Data provided |
Segment Open
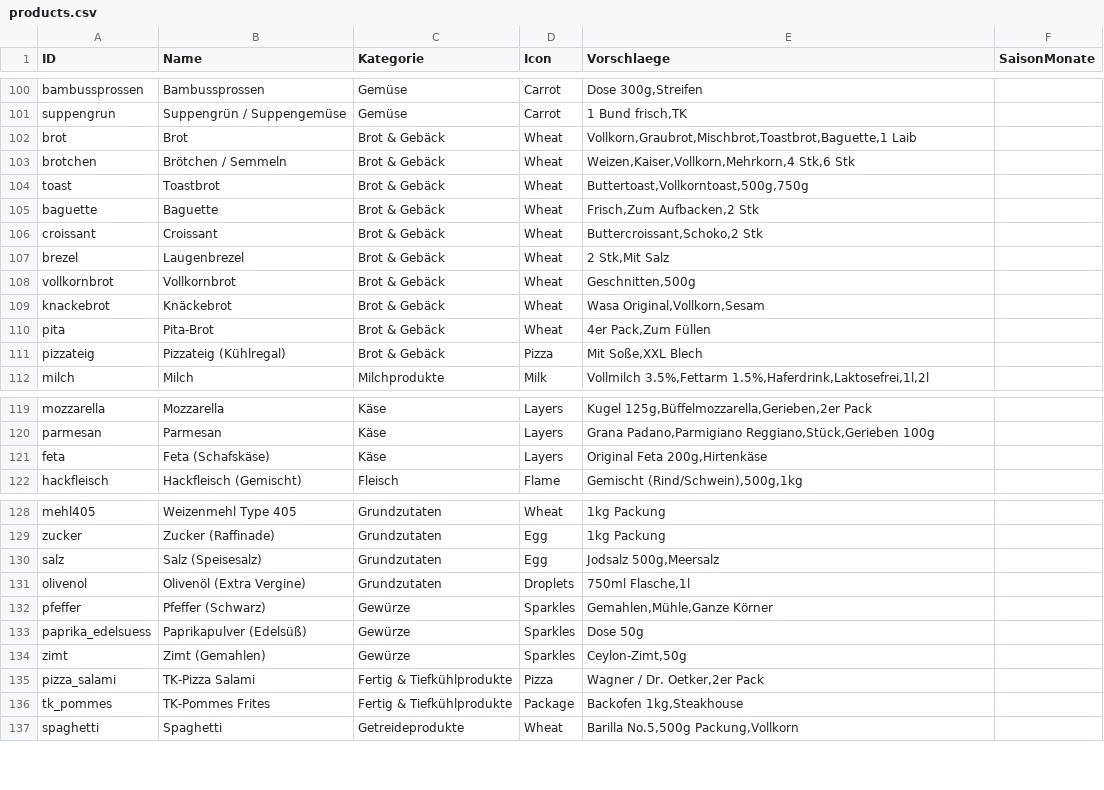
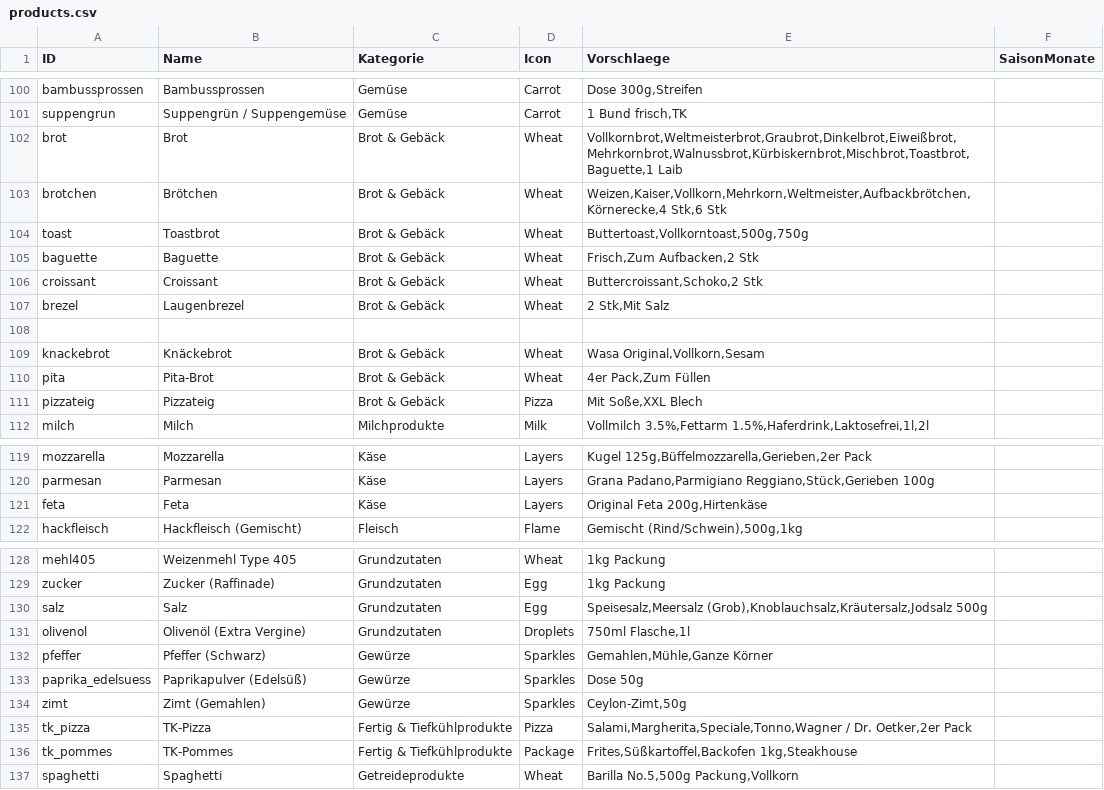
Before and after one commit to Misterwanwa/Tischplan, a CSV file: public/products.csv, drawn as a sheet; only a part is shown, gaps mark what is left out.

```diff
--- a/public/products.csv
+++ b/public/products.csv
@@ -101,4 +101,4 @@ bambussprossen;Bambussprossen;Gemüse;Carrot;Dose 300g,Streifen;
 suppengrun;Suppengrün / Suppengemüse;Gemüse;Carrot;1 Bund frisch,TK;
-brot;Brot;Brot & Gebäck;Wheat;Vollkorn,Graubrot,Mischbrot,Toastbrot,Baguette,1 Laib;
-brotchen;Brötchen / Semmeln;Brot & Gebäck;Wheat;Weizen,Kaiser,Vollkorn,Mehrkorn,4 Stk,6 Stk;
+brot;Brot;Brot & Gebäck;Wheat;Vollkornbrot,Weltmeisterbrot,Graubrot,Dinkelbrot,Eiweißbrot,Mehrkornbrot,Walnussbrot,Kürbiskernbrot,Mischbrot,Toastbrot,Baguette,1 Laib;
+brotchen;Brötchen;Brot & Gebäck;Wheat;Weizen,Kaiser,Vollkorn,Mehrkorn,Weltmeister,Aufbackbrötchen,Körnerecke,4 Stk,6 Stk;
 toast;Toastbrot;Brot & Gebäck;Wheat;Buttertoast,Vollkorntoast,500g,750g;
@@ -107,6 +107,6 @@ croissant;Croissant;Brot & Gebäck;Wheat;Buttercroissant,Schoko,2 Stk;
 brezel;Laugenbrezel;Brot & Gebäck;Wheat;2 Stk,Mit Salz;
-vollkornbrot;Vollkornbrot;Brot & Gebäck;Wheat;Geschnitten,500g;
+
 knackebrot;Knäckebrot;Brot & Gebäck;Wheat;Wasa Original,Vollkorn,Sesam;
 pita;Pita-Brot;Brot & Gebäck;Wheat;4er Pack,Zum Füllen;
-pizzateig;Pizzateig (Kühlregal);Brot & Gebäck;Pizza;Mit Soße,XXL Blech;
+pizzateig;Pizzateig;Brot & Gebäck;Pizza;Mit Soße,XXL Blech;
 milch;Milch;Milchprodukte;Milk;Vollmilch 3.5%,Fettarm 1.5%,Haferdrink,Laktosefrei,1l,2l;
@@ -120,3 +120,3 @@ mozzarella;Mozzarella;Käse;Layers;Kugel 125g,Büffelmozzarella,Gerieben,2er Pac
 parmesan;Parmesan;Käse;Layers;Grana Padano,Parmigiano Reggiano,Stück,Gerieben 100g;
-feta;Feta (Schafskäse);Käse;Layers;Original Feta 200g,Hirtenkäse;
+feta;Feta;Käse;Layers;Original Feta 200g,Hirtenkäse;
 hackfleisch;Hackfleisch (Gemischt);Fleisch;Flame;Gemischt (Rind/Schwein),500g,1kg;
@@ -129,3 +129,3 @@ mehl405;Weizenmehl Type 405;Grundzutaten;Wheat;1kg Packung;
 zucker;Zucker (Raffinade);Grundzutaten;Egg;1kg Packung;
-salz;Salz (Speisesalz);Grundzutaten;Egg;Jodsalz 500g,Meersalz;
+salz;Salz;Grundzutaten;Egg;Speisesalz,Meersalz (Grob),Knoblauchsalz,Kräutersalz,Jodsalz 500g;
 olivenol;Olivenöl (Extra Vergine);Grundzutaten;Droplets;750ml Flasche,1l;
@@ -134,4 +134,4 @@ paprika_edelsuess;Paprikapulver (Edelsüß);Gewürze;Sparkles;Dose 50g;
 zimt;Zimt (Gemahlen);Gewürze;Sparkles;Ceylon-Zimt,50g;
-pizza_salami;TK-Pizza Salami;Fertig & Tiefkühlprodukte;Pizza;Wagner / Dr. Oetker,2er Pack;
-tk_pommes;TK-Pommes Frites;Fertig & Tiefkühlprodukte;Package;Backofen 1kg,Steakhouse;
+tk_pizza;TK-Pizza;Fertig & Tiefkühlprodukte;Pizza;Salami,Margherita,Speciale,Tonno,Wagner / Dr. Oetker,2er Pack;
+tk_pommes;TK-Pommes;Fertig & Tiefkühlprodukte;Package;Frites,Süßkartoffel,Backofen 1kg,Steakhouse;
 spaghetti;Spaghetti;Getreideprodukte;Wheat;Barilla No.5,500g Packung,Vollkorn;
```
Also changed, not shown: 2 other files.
Segment Closed
Segment Open
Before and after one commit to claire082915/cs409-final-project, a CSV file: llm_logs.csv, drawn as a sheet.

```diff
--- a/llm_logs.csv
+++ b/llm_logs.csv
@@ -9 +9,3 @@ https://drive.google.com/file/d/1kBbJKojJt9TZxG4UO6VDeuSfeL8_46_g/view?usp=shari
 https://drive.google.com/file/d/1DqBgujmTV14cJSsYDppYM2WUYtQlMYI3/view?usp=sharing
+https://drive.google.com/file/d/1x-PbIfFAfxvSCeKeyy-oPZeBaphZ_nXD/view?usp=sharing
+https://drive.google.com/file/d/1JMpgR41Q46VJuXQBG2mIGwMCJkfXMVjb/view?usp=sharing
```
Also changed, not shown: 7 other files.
Segment Closed
Task prompt | Please list every line of the records that contains "Grundzutaten".

Result of the task |
@@ -129,3 +129,3 @@ mehl405;Weizenmehl Type 405;Grundzutaten;Wheat;1kg Packung;
 zucker;Zucker (Raffinade);Grundzutaten;Egg;1kg Packung;
-salz;Salz (Speisesalz);Grundzutaten;Egg;Jodsalz 500g,Meersalz;
+salz;Salz;Grundzutaten;Egg;Speisesalz,Meersalz (Grob),Knoblauchsalz,Kräutersalz,Jodsalz 500g;
 olivenol;Olivenöl (Extra Vergine);Grundzutaten;Droplets;750ml Flasche,1l;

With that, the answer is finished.